In other words, if you sincerely hold a belief, even if the religion you belong to doesn’t hold to, much less mandate, that position, that’s good enough justification in Arizona for discriminating against gays and lesbians.
We have now reached a point in the U.S. where one’s personal, solipsistic, irrational precepts can be used as legal justification for heinous behaviors that this nation has worked for years to eradicate as violations of civil rights. The latest example of the “belief” defense—in this case, belief of another, non-religious sort—was in the trial of Michael Dunn, charged with murder of 17-year-old Jordan Davis. Dunn was able to cite his belief that Davis was a threat to his safety without a scintilla of evidence that Davis was actually threatening Dunn or possessed a weapon with which to do so, and thereby was able to convince two or three jurors he was justified in killing David in self-defense and should not be convicted of first-degree murder. Fundamentally, what was that belief? Dunn’s perception that the mere presence of young black men playing “loud music” was a threat to him. It was a defense reliant on stereotype in contravention of the facts, in contravention of rationality.
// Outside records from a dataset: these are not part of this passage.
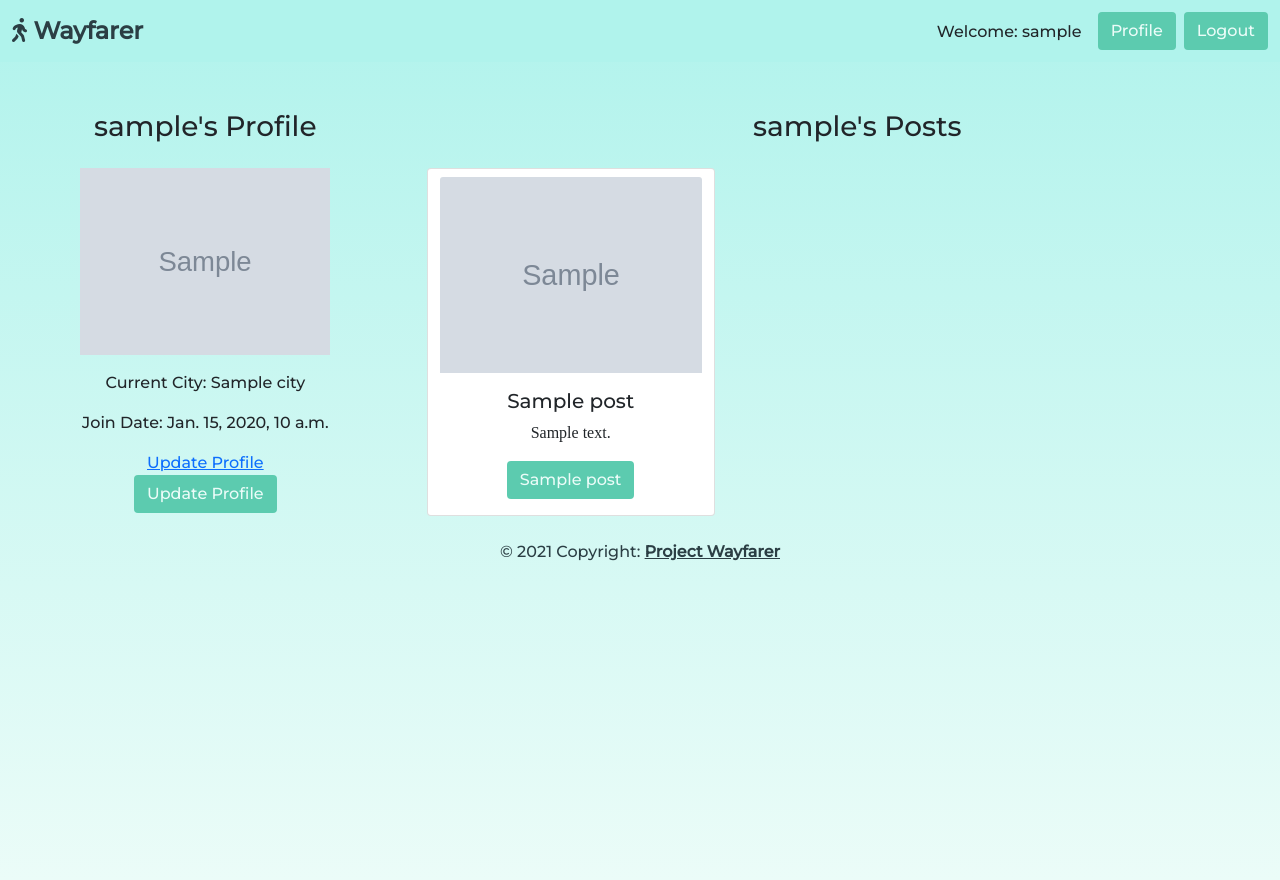
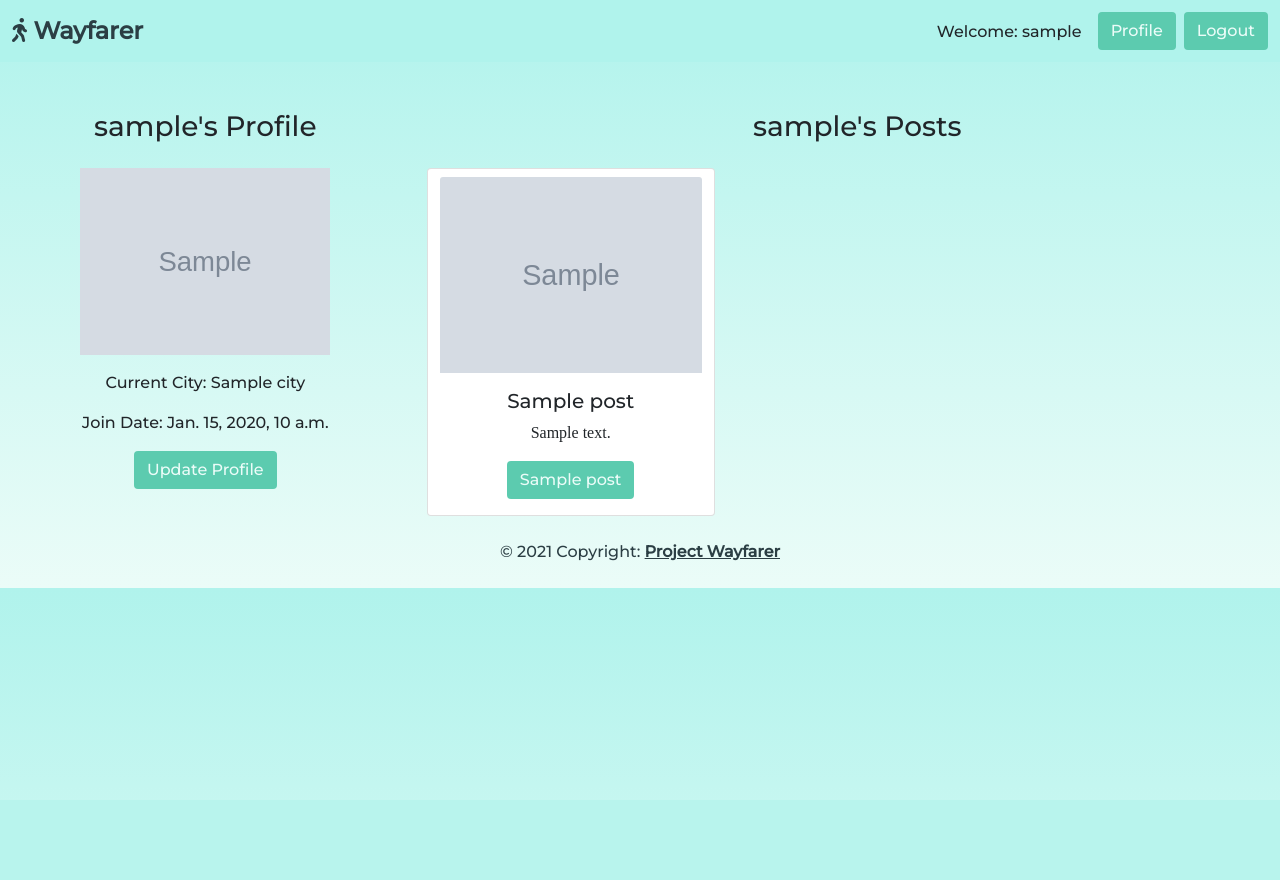
Before and after one commit to brianhung7/project-wayfare, a Django app: page /accounts/profile/ in a window 1280 px wide. After the commit the page ends 800 px from the top, so only its background shows below. Run offline with Django 3.2, Linux system fonts and the light colour scheme; a user stored in the database is signed in; tables that the repository leaves empty hold one stand-in row (values such as "Sample post"); grey boxes marked "Sample" are stand-in pictures; some libraries are stand-ins or nearby versions; some web fonts are replaced.

Commit message:
Removed testing update profile url

```diff
--- a/main_app/static/styles/main.css
+++ b/main_app/static/styles/main.css
@@ -5,7 +5,7 @@
 
 body {
     background: linear-gradient(to bottom, #b0f3ec 0%, #ebfcf8 100%);
-    height: 110vh;
+    height:auto;
 }
 
 .navbar {
--- a/main_app/templates/profile.html
+++ b/main_app/templates/profile.html
@@ -10,7 +10,6 @@
         <img class="m-3" src="{{user.profile.avatar}}" alt="" srcset="" width=250px>
         <p>Current City: {{user.profile.current_city}}</p>
         <p>Join Date: {{user.date_joined}}</p>
-        <a href="{% url 'update_profile'%}">Update Profile</a>
         <a class="btn" data-bs-toggle="modal" data-bs-target="#update-modal" id="update">Update Profile</a>
 
     </div>
@@ -63,7 +62,7 @@
                 <div><img src="{{post.city.img}}" alt="" srcset="" width=250px> </div>
                 <!--{{post.content}}-->
             </div> {% endcomment %}
-            <div class="card ms-1 me-1 mt-3" style="width: 18rem;">
+            <div class="card ms-1 me-2 mt-3" style="width: 18rem;">
                 <img src="{{post.city.img}}" class="card-img-top mt-2" alt="{{post.city}}">
                 <div class="card-body">
                     <h5 class="card-title">{{post.title}}</h5>
```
Stand-your-ground laws make belief the basis for choosing to apply deadly force where, in instances like Dunn’s shooting of Davis, absolutely no force or violence was needed—not a single shot, and certainly not ten shots from a pistol fired into the Davis car in two volleys, the second when the car was driving away. The Arizona law allows bigots to couch their bigotry as piety in order to violate the civil rights of other citizens.
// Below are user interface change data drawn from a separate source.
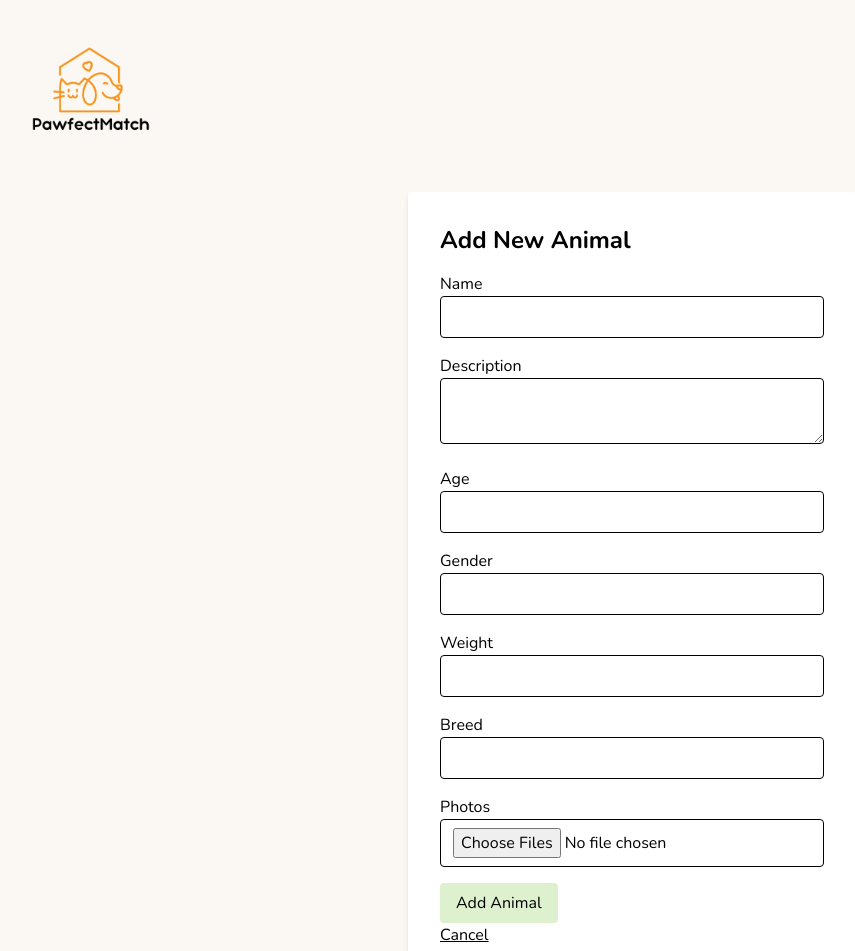
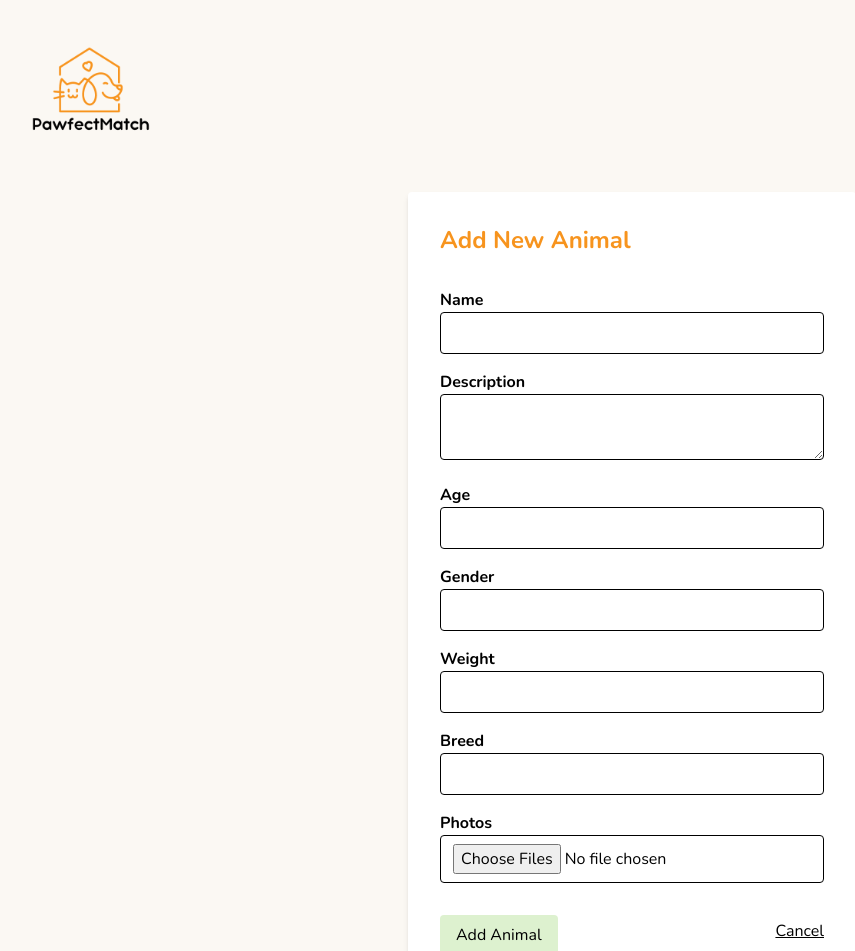
Before and after one commit to TaylorDJones11/PawfectMatch, a React (Vite) app in the folder frontend/: page /admin/animals/new in a window 1280 px wide. Shown: the top 951 px of the page, without its empty margins (8-863 px from the left). Built offline with nearby package versions, Linux system fonts and the light colour scheme; sample sign-in values are in the browser's storage.

Commit message:
styling of adding new animal

```diff
--- a/frontend/src/pages/Admin/NewAnimal.jsx
+++ b/frontend/src/pages/Admin/NewAnimal.jsx
@@ -76,10 +76,13 @@ function NewAnimal() {
     <div className='bg-beige min-h-screen w-full'>
       <Logo />
       <div className='max-w-md mx-auto mb-8 bg-white p-8 shadow-md rounded '>
-        <h2 className='text-2xl font-bold mb-4'>Add New Animal</h2>
+        <h2 className='text-2xl text-orange font-bold mb-8'>Add New Animal</h2>
         <form onSubmit={handleSubmit}>
           <div className='mb-4'>
-            <label className='block text-gray-700'>Name</label>
+            <label className='block text-gray-700'>
+              {' '}
+              <b>Name</b>{' '}
+            </label>
             <input
               type='text'
               name='title'
@@ -90,7 +93,9 @@ function NewAnimal() {
             />
           </div>
           <div className='mb-4'>
-            <label className='block text-gray-700'>Description</label>
+            <label className='block text-gray-700'>
+              <b>Description</b>
+            </label>
             <textarea
               name='description'
               value={animal.description}
@@ -100,7 +105,9 @@ function NewAnimal() {
             />
           </div>
           <div className='mb-4'>
-            <label className='block text-gray-700'>Age</label>
+            <label className='block text-gray-700'>
+              <b>Age</b>
+            </label>
             <input
               type='text'
               name='age'
@@ -111,7 +118,9 @@ function NewAnimal() {
             />
           </div>
           <div className='mb-4'>
-            <label className='block text-gray-700'>Gender</label>
+            <label className='block text-gray-700'>
+              <b>Gender</b>
+            </label>
             <input
               type='text'
               name='gender'
@@ -122,7 +131,9 @@ function NewAnimal() {
             />
           </div>
           <div className='mb-4'>
-            <label className='block text-gray-700'>Weight</label>
+            <label className='block text-gray-700'>
+              <b>Weight</b>
+            </label>
             <input
               type='text'
               name='weight'
@@ -133,7 +144,9 @@ function NewAnimal() {
             />
           </div>
           <div className='mb-4'>
-            <label className='block text-gray-700'>Breed</label>
+            <label className='block text-gray-700'>
+              <b>Breed</b>
+            </label>
             <input
               type='text'
               name='breed'
@@ -144,7 +157,9 @@ function NewAnimal() {
             />
           </div>
           <div className='mb-4'>
-            <label className='block text-gray-700'>Photos</label>
+            <label className='block text-gray-700'>
+              <b>Photos</b>
+            </label>
             <input
               type='file'
               name='photos'
@@ -157,15 +172,18 @@ function NewAnimal() {
             <Button
               type='submit'
               child={'Add Animal'}
-              className='bg-emerald text-black px-4 py-2 rounded hover:bg-blue-700 transition duration-300'
+              className='bg-emerald mt-4 text-black px-4 py-2 rounded hover:bg-blue-700 transition duration-300'
             >
               Add Animal
             </Button>
+            <Link to={'/admin/animals'}>
+              <Button
+                className='text-gray-700 mt-5 underline'
+                child={'Cancel'}
+              />
+            </Link>
           </div>
         </form>
-        <Link to={'/admin/animals'}>
-          <Button className='text-gray-700 underline' child={'Cancel'} />
-        </Link>
       </div>
       <Footer />
     </div>
```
If she grasps the implications of this bill fully, its impact on making Arizona look like a state that condones discrimination, Arizona Governor Jan Brewer may be convinced to exercise her veto. But for all of us, gay and straight, black and white, Christian, Muslim, and Jew, we have to stand up against the notion that one’s personal beliefs should be allowed to trump the civil rights—or in Jordan Davis’s case, the very existence—of people who don’t fit those beliefs.
This article has been altered to correct the name of the conservative think tank; it’s the Center for Arizona Policy, not the Center for Social Policy. NPQ regrets the error.